Work instruction: In the material below, some lines may hold the word "items"; state how many do, giving only the number.

Data supplied:
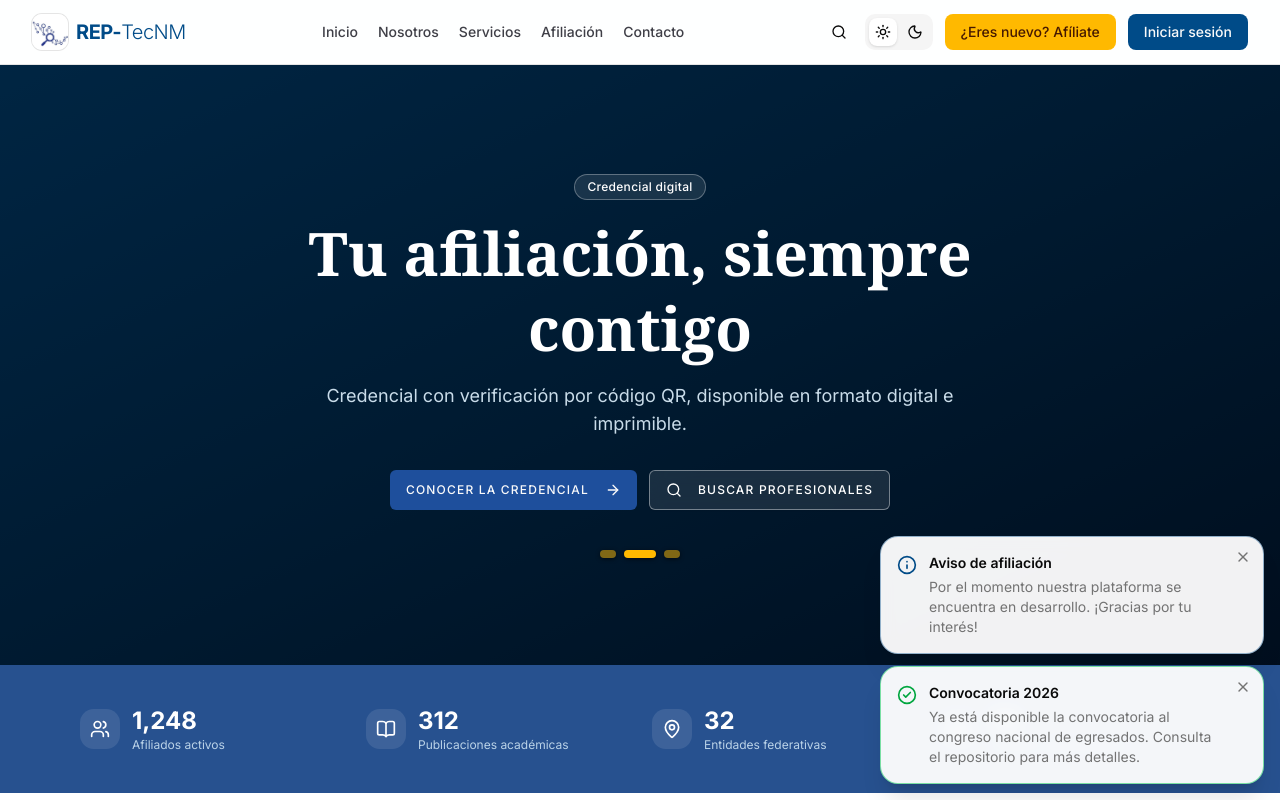
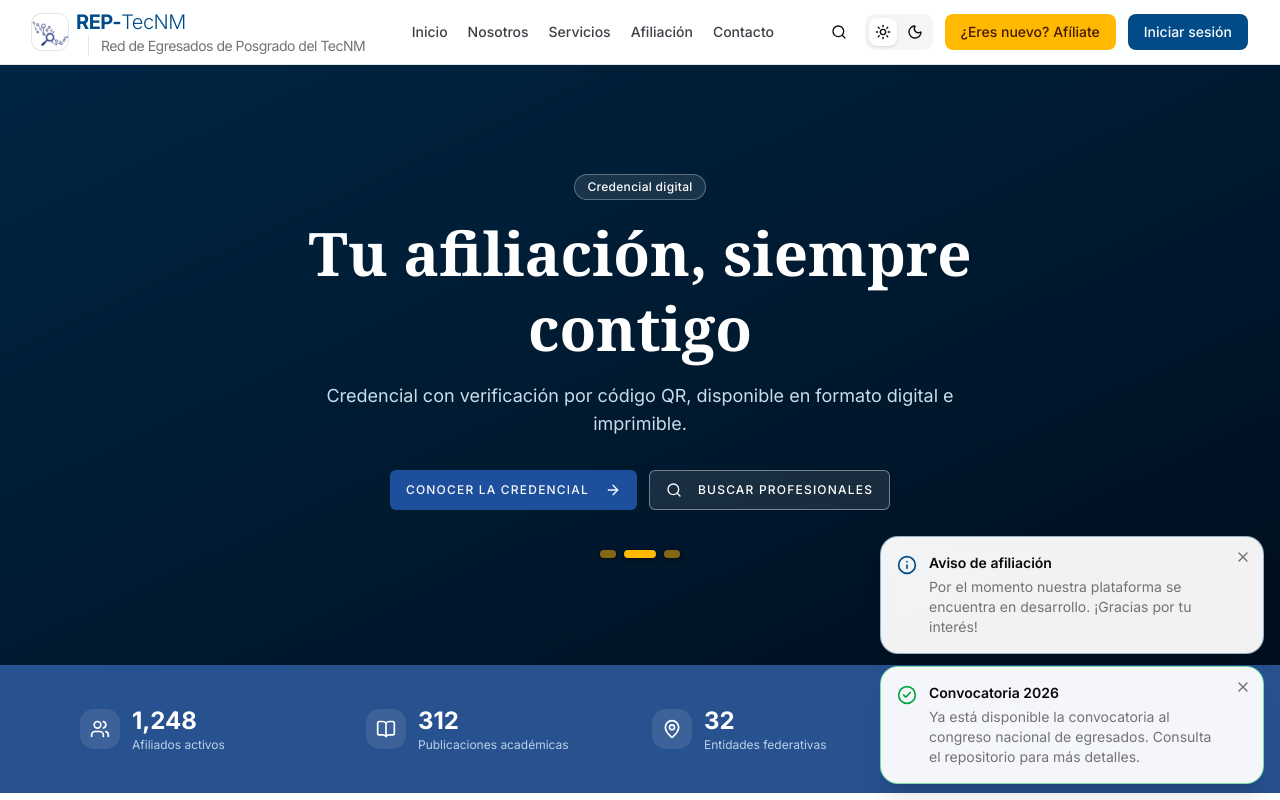
Before and after one commit to Alberth812/RepTecNM, a Next.js app: page / in a window 1280 px wide. Shown: the top 800 px of the page. Built offline with nearby package versions, Linux system fonts and the light colour scheme.

Commit message:
fix: logo inteligente segun rol para no quedar atrapado en la portada

```diff
--- a/app/(public)/layout.tsx
+++ b/app/(public)/layout.tsx
@@ -36,12 +36,7 @@ export default function PublicLayout({ children }: { children: React.ReactNode }
       <SoloNoAdmin>
       <header className="sticky top-0 z-40 border-b bg-background/90 backdrop-blur-xl">
         <div className="flex h-16 w-full items-center justify-between px-4 lg:px-8">
-          <Link href="/" className="flex items-center gap-2 text-primary">
-            <img src="/logo.png" alt="REP-TecNM" className="h-9 w-9 rounded-lg object-cover object-[center_15%] ring-1 ring-border" />
-            <span className="text-xl font-bold tracking-tight">
-              REP-<span className="font-light">TecNM</span>
-            </span>
-          </Link>
+          <LogoResponsivo />
 
           <SoloVisitante><nav className="hidden items-center gap-5 text-sm font-medium text-zinc-700 lg:flex">
             <Link href="/" className="hover:text-primary">Inicio</Link>
```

Response: 3